## What needs to be done
How many lines in the records below contain the word "workbook"? State that number and nothing more.

## Exercise data
>>>
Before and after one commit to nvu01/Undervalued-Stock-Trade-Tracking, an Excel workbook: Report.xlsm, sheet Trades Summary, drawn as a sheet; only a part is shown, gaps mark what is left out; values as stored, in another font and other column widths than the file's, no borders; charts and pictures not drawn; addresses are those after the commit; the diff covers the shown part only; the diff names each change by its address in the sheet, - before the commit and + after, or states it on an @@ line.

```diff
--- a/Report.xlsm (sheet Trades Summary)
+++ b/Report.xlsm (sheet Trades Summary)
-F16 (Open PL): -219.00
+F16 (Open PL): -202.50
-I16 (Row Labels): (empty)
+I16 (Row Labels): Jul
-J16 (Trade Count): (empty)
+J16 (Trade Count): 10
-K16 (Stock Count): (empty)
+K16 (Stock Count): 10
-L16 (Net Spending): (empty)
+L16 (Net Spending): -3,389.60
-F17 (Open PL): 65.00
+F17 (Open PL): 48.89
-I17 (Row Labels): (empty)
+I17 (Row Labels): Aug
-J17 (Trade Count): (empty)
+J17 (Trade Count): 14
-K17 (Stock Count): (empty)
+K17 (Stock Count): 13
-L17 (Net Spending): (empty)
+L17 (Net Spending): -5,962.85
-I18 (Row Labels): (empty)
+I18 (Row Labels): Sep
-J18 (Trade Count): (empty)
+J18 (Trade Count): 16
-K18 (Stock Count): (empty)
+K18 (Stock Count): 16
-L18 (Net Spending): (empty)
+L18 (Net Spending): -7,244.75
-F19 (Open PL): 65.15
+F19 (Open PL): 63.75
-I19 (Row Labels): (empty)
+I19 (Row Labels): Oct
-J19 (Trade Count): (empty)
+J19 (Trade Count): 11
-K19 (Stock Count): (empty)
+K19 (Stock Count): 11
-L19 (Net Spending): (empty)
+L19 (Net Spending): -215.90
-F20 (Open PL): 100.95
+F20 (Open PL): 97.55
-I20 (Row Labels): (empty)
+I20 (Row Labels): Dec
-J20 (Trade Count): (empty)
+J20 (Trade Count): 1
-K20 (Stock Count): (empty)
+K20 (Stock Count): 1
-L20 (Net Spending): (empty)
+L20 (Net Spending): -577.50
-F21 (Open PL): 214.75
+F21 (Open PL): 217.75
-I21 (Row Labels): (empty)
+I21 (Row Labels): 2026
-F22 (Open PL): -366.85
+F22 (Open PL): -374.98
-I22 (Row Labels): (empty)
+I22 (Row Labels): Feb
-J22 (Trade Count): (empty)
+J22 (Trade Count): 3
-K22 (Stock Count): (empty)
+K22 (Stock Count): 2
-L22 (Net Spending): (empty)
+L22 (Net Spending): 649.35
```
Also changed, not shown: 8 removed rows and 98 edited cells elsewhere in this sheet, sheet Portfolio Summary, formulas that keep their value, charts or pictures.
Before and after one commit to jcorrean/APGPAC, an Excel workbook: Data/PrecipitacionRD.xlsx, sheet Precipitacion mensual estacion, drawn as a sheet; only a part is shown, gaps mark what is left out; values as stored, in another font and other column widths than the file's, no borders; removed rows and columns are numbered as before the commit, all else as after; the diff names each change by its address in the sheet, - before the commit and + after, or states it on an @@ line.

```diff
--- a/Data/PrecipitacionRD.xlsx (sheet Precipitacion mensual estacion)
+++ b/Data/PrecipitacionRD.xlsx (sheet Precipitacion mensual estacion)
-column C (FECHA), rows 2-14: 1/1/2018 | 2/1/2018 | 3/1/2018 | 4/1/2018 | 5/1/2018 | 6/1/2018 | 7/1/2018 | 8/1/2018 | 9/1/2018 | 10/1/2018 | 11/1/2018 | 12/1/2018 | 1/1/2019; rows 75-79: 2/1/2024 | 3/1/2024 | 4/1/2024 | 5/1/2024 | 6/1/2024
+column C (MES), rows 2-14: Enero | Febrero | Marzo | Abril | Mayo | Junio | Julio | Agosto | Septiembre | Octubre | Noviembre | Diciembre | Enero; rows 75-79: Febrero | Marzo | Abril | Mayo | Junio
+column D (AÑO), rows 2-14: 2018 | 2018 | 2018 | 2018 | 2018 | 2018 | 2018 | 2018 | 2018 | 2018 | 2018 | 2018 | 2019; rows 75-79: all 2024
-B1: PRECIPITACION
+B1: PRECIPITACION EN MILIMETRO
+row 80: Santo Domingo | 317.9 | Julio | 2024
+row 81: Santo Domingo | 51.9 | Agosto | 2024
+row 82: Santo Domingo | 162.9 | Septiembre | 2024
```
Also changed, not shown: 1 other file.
<<<
## Exercise response
2